Title: The damage function concept in the deterioration science of concrete
Author(s): Richard A. Livingston
Paper category : conference
Book title: International RILEM Symposium on Concrete Science and Engineering: A Tribute to Arnon Bentur
Editor(s): J. Weiss, K. Kovler, J. Marchand, and S. Mindess
Print-ISBN: None
e-ISBN: 2912143926
Publisher: RILEM Publications SARL
Publication year: 2004
Nb references: 7
Language: English

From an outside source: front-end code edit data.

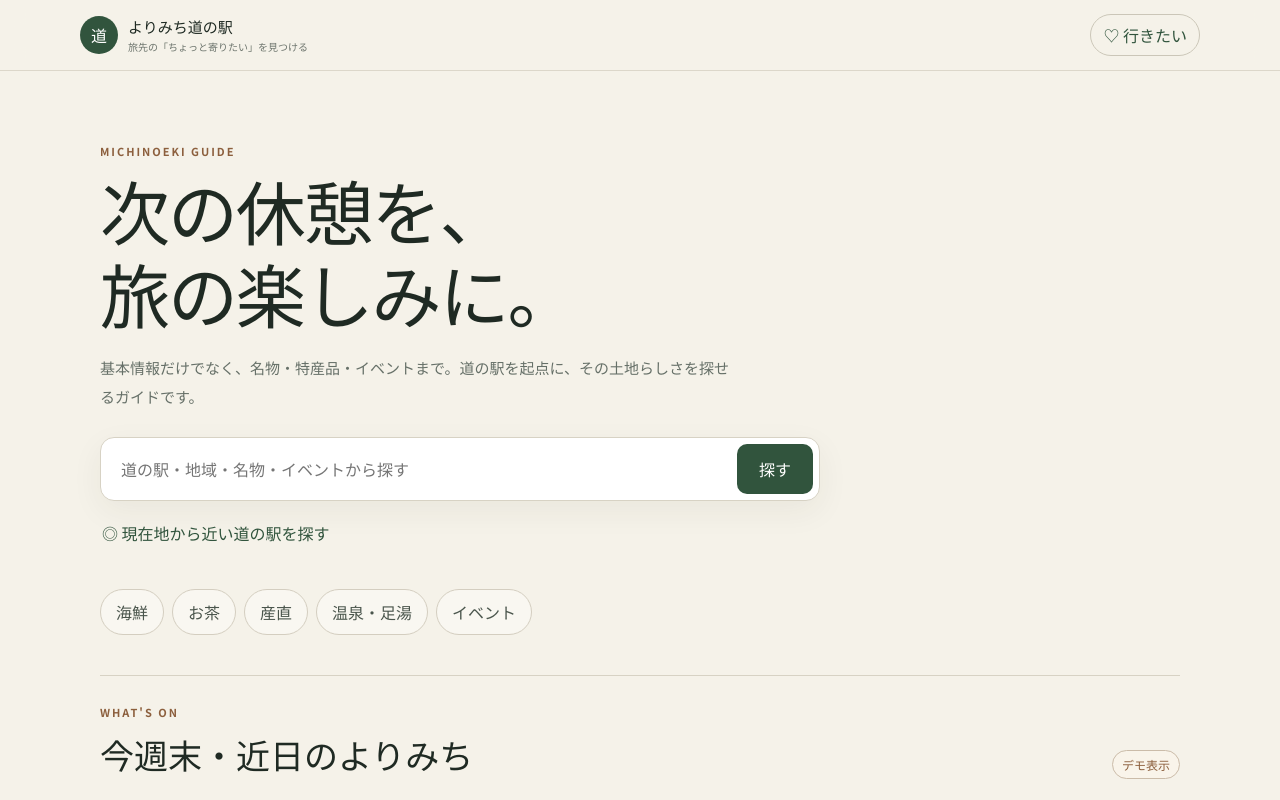
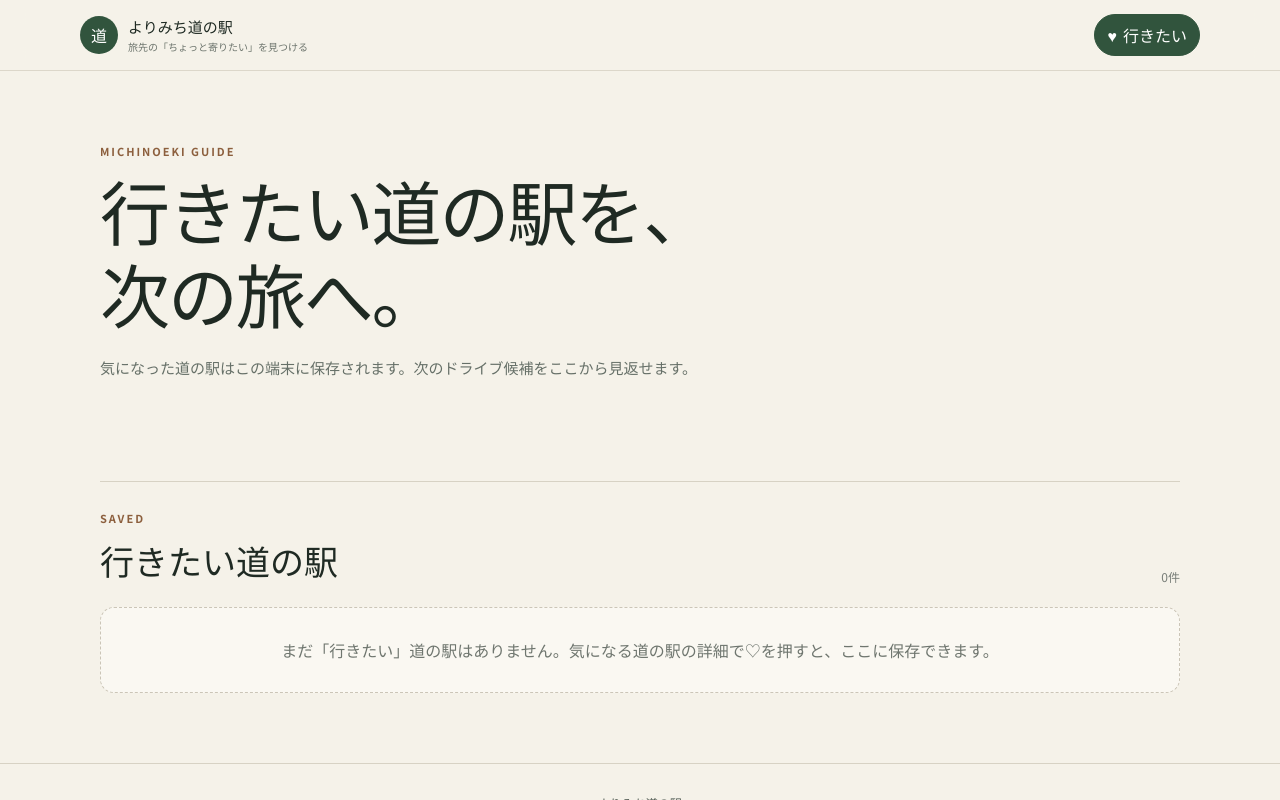
Before and after one commit to temmakawanaka/michinoeki, a Vue app in the folder web/: page / in a window 1280 px wide. Both pictures are taken after a click on the button "♡ 行きたい". Shown: the top 800 px of the page. Built offline with nearby package versions, Linux system fonts and the light colour scheme.

Commit message:
feat: add local want-to-go favorites (#17)
* feat: persist want-to-go stations locally

* style: add saved stations states

* ci: validate Vue frontend on pull requests

* fix: use npm install for frontend CI without lockfile

```diff
--- a/web/src/App.vue
+++ b/web/src/App.vue
@@ -44,10 +44,24 @@ type StationDetail = StationSummary & {
   events?: StationEvent[];
 };
 
+const FAVORITES_KEY = "michinoeki:favorites:v1";
+
+function loadFavorites() {
+  try {
+    const value = localStorage.getItem(FAVORITES_KEY);
+    const parsed = value ? JSON.parse(value) : [];
+    return Array.isArray(parsed) ? parsed.filter((item): item is string => typeof item === "string") : [];
+  } catch {
+    return [];
+  }
+}
+
 const query = ref("");
 const loading = ref(false);
 const locationMessage = ref("");
 const selected = ref<StationDetail | null>(null);
+const savedSlugs = ref<string[]>(loadFavorites());
+const savedOnly = ref(false);
 
 const demoStations: StationDetail[] = [
   {
@@ -108,9 +122,10 @@ const demoStations: StationDetail[] = [
 const stations = ref<StationDetail[]>(demoStations);
 const filteredStations = computed(() => {
   const q = query.value.trim().toLowerCase();
-  if (!q) return stations.value;
-  return stations.value.filter((station) =>
-    [
+  return stations.value.filter((station) => {
+    if (savedOnly.value && !savedSlugs.value.includes(station.slug)) return false;
+    if (!q) return true;
+    return [
       station.name,
       station.prefecture,
       station.address,
@@ -119,8 +134,8 @@ const filteredStations = computed(() => {
     ]
       .join(" ")
       .toLowerCase()
-      .includes(q),
-  );
+      .includes(q);
+  });
 });
 
 const featuredEvents = computed(() =>
@@ -128,6 +143,27 @@ const featuredEvents = computed(() =>
     .flatMap((station) => (station.events ?? []).map((event) => ({ station, event })))
     .slice(0, 3),
 );
+
+function isSaved(slug: string) {
+  return savedSlugs.value.includes(slug);
+}
+
+function persistFavorites() {
+  localStorage.setItem(FAVORITES_KEY, JSON.stringify(savedSlugs.value));
+}
+
+function toggleSaved(station: StationDetail) {
+  savedSlugs.value = isSaved(station.slug)
+    ? savedSlugs.value.filter((slug) => slug !== station.slug)
+    : [...savedSlugs.value, station.slug];
+  persistFavorites();
+}
+
+function toggleSavedOnly() {
+  selected.value = null;
+  savedOnly.value = !savedOnly.value;
+  query.value = "";
+}
 
 function mapSearchUrl(station: StationDetail) {
   return `https://www.google.com/maps/search/?api=1&query=${encodeURIComponent(`${station.name} ${station.address}`)}`;
@@ -138,6 +174,7 @@ function mapEmbedUrl(station: StationDetail) {
 }
 
 function searchByKeyword(keyword: string) {
+  savedOnly.value = false;
   query.value = keyword;
   document.querySelector(".content-section")?.scrollIntoView({ behavior: "smooth" });
 }
@@ -145,6 +182,7 @@ function searchByKeyword(keyword: string) {
 async function searchStations() {
   loading.value = true;
   selected.value = null;
+  savedOnly.value = false;
   try {
     const response = await fetch(`/api/stations?q=${encodeURIComponent(query.value)}`);
     if (!response.ok) throw new Error("API unavailable");
@@ -177,6 +215,7 @@ async function openStation(station: StationDetail) {
 
 function findNearby() {
   locationMessage.value = "";
+  savedOnly.value = false;
   if (!navigator.geolocation) {
     locationMessage.value = "この端末では位置情報を利用できません。";
     return;
@@ -207,27 +246,29 @@ function findNearby() {
 <template>
   <div class="app-shell">
     <header class="site-header">
-      <button class="brand" @click="selected = null" aria-label="トップへ戻る">
+      <button class="brand" @click="selected = null; savedOnly = false" aria-label="トップへ戻る">
         <span class="brand-mark">道</span>
         <span><strong>よりみち道の駅</strong><small>旅先の「ちょっと寄りたい」を見つける</small></span>
       </button>
-      <button class="saved-button" aria-label="行きたいリスト">♡ <span>行きたい</span></button>
+      <button class="saved-button" :class="{ active: savedOnly }" aria-label="行きたいリスト" @click="toggleSavedOnly">
+        {{ savedOnly ? '♥' : '♡' }} <span>行きたい</span><b v-if="savedSlugs.length">{{ savedSlugs.length }}</b>
+      </button>
     </header>
 
     <main v-if="!selected">
       <section class="hero">
         <p class="eyebrow">MICHINOEKI GUIDE</p>
-        <h1>次の休憩を、<br />旅の楽しみに。</h1>
-        <p class="hero-copy">基本情報だけでなく、名物・特産品・イベントまで。道の駅を起点に、その土地らしさを探せるガイドです。</p>
-        <form class="search-box" @submit.prevent="searchStations">
+        <h1>{{ savedOnly ? '行きたい道の駅を、\n次の旅へ。' : '次の休憩を、\n旅の楽しみに。' }}</h1>
+        <p class="hero-copy">{{ savedOnly ? '気になった道の駅はこの端末に保存されます。次のドライブ候補をここから見返せます。' : '基本情報だけでなく、名物・特産品・イベントまで。道の駅を起点に、その土地らしさを探せるガイドです。' }}</p>
+        <form v-if="!savedOnly" class="search-box" @submit.prevent="searchStations">
           <input v-model="query" placeholder="道の駅・地域・名物・イベントから探す" aria-label="検索キーワード" />
           <button type="submit">探す</button>
         </form>
-        <button class="nearby-button" @click="findNearby">◎ 現在地から近い道の駅を探す</button>
-        <p v-if="locationMessage" class="status-message">{{ locationMessage }}</p>
+        <button v-if="!savedOnly" class="nearby-button" @click="findNearby">◎ 現在地から近い道の駅を探す</button>
+        <p v-if="locationMessage && !savedOnly" class="status-message">{{ locationMessage }}</p>
       </section>
 
-      <section class="quick-links" aria-label="目的から探す">
+      <section v-if="!savedOnly" class="quick-links" aria-label="目的から探す">
         <button @click="searchByKeyword('海鮮')">海鮮</button>
         <button @click="searchByKeyword('お茶')">お茶</button>
         <button @click="searchByKeyword('野菜')">産直</button>
@@ -235,7 +276,7 @@ function findNearby() {
         <button @click="searchByKeyword('イベント')">イベント</button>
       </section>
 
-      <section class="content-section event-feature-section">
+      <section v-if="!savedOnly" class="content-section event-feature-section">
         <div class="section-heading">
           <div><p class="eyebrow">WHAT'S ON</p><h2>今週末・近日のよりみち</h2></div>
           <span class="demo-label">デモ表示</span>
@@ -251,16 +292,19 @@ function findNearby() {
             </div>
           </article>
         </div>
-        <p class="demo-note">※ 現在のイベントは画面確認用のサンプルです。次の段階で公式情報から取得するAPIへ接続します。</p>
+        <p class="demo-note">※ 現在のイベントは画面確認用のサンプルです。公開API接続後に公式情報へ切り替えます。</p>
       </section>
 
       <section class="content-section">
         <div class="section-heading">
-          <div><p class="eyebrow">DISCOVER</p><h2>{{ query ? `「${query}」の候補` : 'まず寄ってみたい道の駅' }}</h2></div>
+          <div><p class="eyebrow">{{ savedOnly ? 'SAVED' : 'DISCOVER' }}</p><h2>{{ savedOnly ? '行きたい道の駅' : query ? `「${query}」の候補` : 'まず寄ってみたい道の駅' }}</h2></div>
           <span>{{ filteredStations.length }}件</span>
         </div>
 
         <div v-if="loading" class="loading">情報を読み込んでいます…</div>
+        <div v-else-if="savedOnly && filteredStations.length === 0" class="empty-state saved-empty">
+          まだ「行きたい」道の駅はありません。気になる道の駅の詳細で♡を押すと、ここに保存できます。
+        </div>
         <div v-else class="station-list">
           <article v-for="station in filteredStations" :key="station.slug" class="station-card" @click="openStation(station)">
             <div class="station-visual"><span>{{ station.prefecture.replace(/[都道府県]$/, '') }}</span></div>
@@ -275,6 +319,7 @@ function findNearby() {
                 <span v-if="station.openingHours">{{ station.openingHours }}</span>
                 <span v-if="station.hasShop">直売所</span>
                 <span v-if="station.hasWifi">Wi‑Fi</span>
+                <span v-if="isSaved(station.slug)" class="saved-tag">♥ 行きたい</span>
               </div>
               <div v-if="station.specialties?.length" class="specialty-preview">おすすめ：{{ station.specialties.slice(0, 2).map((s) => s.name).join('・') }}</div>
             </div>
@@ -293,7 +338,7 @@ function findNearby() {
         <div class="detail-actions">
           <a v-if="selected.websiteUrl" :href="selected.websiteUrl" target="_blank" rel="noreferrer">公式サイト ↗</a>
           <a :href="mapSearchUrl(selected)" target="_blank" rel="noreferrer" class="secondary-action">地図を開く ↗</a>
-          <button>♡ 行きたい</button>
+          <button :class="{ saved: isSaved(selected.slug) }" @click="toggleSaved(selected)">{{ isSaved(selected.slug) ? '♥ 行きたいに保存済み' : '♡ 行きたい' }}</button>
         </div>
       </section>
 
@@ -307,13 +352,7 @@ function findNearby() {
       <section class="content-section detail-section map-section">
         <div class="section-heading"><div><p class="eyebrow">MAP</p><h2>場所を確認する</h2></div></div>
         <div class="map-frame-wrap">
-          <iframe
-            class="map-frame"
-            :src="mapEmbedUrl(selected)"
-            loading="lazy"
-            referrerpolicy="no-referrer-when-downgrade"
-            :title="`${selected.name}の地図`"
-          />
+          <iframe class="map-frame" :src="mapEmbedUrl(selected)" loading="lazy" referrerpolicy="no-referrer-when-downgrade" :title="`${selected.name}の地図`" />
           <div class="map-caption">
             <div><strong>{{ selected.name }}</strong><span>{{ selected.address }}</span></div>
             <a :href="mapSearchUrl(selected)" target="_blank" rel="noreferrer">Google マップで開く →</a>
--- a/web/src/styles.css
+++ b/web/src/styles.css
@@ -26,11 +26,14 @@ a { color: inherit; text-decoration: none; }
 .brand-mark { width: 38px; height: 38px; border-radius: 50%; display: grid; place-items: center; background: #31543d; color: #fff; font-family: 'Shippori Mincho'; font-weight: 700; }
 .brand strong { display: block; font-size: 15px; }
 .brand small { display: block; font-size: 10px; color: #6d746d; margin-top: 2px; }
-.saved-button { border: 1px solid #cbc6b8; background: transparent; border-radius: 999px; padding: 8px 12px; color: #31543d; }
+.saved-button { display: inline-flex; align-items: center; gap: 6px; border: 1px solid #cbc6b8; background: transparent; border-radius: 999px; padding: 8px 12px; color: #31543d; }
+.saved-button.active { background: #31543d; border-color: #31543d; color: #fff; }
+.saved-button b { display: grid; place-items: center; min-width: 20px; height: 20px; padding: 0 5px; border-radius: 999px; background: #8c5f3d; color: #fff; font-size: 10px; }
+.saved-button.active b { background: #fff; color: #31543d; }
 
 .hero { max-width: 1120px; margin: 0 auto; padding: 72px 20px 36px; }
 .eyebrow { margin: 0 0 10px; font-size: 11px; letter-spacing: .18em; font-weight: 700; color: #8c5f3d; }
-.hero h1, .detail-hero h1 { font-family: 'Shippori Mincho', serif; font-size: clamp(38px, 8vw, 70px); line-height: 1.18; margin: 0; letter-spacing: -.03em; }
+.hero h1, .detail-hero h1 { white-space: pre-line; font-family: 'Shippori Mincho', serif; font-size: clamp(38px, 8vw, 70px); line-height: 1.18; margin: 0; letter-spacing: -.03em; }
 .hero-copy { max-width: 640px; margin: 20px 0 26px; color: #667068; line-height: 1.9; font-size: 15px; }
 .search-box { display: flex; max-width: 720px; background: #fff; border: 1px solid #d7d2c4; border-radius: 14px; padding: 6px; box-shadow: 0 10px 32px rgba(55, 50, 40, .06); }
 .search-box input { flex: 1; border: 0; outline: 0; padding: 13px 14px; min-width: 0; background: transparent; }
@@ -58,9 +61,11 @@ a { color: inherit; text-decoration: none; }
 .address { margin: 0; color: #747a74; font-size: 12px; }
 .tags { display: flex; gap: 6px; flex-wrap: wrap; margin-top: 10px; }
 .tags span, .category { display: inline-block; background: #ece9df; border-radius: 999px; padding: 5px 8px; font-size: 10px; color: #59615a; }
+.tags .saved-tag { background: #f3dfd4; color: #8c4d39; }
 .specialty-preview { margin-top: 10px; font-size: 12px; color: #31543d; font-weight: 600; }
 .card-arrow { font-size: 22px; color: #869087; }
 .loading, .empty-state { padding: 28px; border: 1px dashed #cbc5b7; border-radius: 14px; color: #6f766f; background: #faf8f2; }
+.saved-empty { text-align: center; line-height: 1.8; }
 
 .event-feature-section { padding-top: 6px; }
 .event-feature-grid { display: grid; grid-template-columns: repeat(3, minmax(0, 1fr)); gap: 12px; }
@@ -80,6 +85,7 @@ a { color: inherit; text-decoration: none; }
 .detail-actions a, .detail-actions button { border: 1px solid #31543d; border-radius: 999px; padding: 11px 16px; background: transparent; color: #31543d; font-weight: 700; }
 .detail-actions a { background: #31543d; color: #fff; }
 .detail-actions .secondary-action { background: transparent; color: #31543d; }
+.detail-actions button.saved { background: #8c5f3d; border-color: #8c5f3d; color: #fff; }
 .info-grid { display: grid; grid-template-columns: repeat(4, 1fr); border-bottom: 1px solid #d7d2c4; }
 .info-grid > div { padding: 22px 18px; border-right: 1px solid #d7d2c4; }
 .info-grid > div:first-child { padding-left: 0; }
```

Abstract: The damage function is the quantitative relationship describing the effect of exposure to an agent of degradation upon the material of interest, for example the amount of corrosion produced in reinforcing steel by a given amount of chlorides. More formally, the damage function is the acceleration in the rate of damage associated with a change in the level of a damage agent. The mathematical form of the damage function varies with the nature of the exposure, the material and the measure of damage. Since concrete is typically exposed to multiple agents of degradation, there would have to be an array of damage functions to fully characterize the situation. The damage function itself may depend upon several environmental factors such as temperature or relative humidity, and thus it is written as a partial differential equation in terms of these factors. The damage function is an intrinsic property of the material of interest. It is necessary for estimating service life, but by itself it is not sufficient. Other factors that have to be taken into account include critical damage levels, and economic considerations. Finally, the damage function approach is sometimes confused with the dose-response approach, which is based on reliability theory.


Online publication: 2004-03-25
Classification: General Issues in Durability
Publication type : full_text
Public price (Euros): 0.00
doi: 10.1617/2912143926.051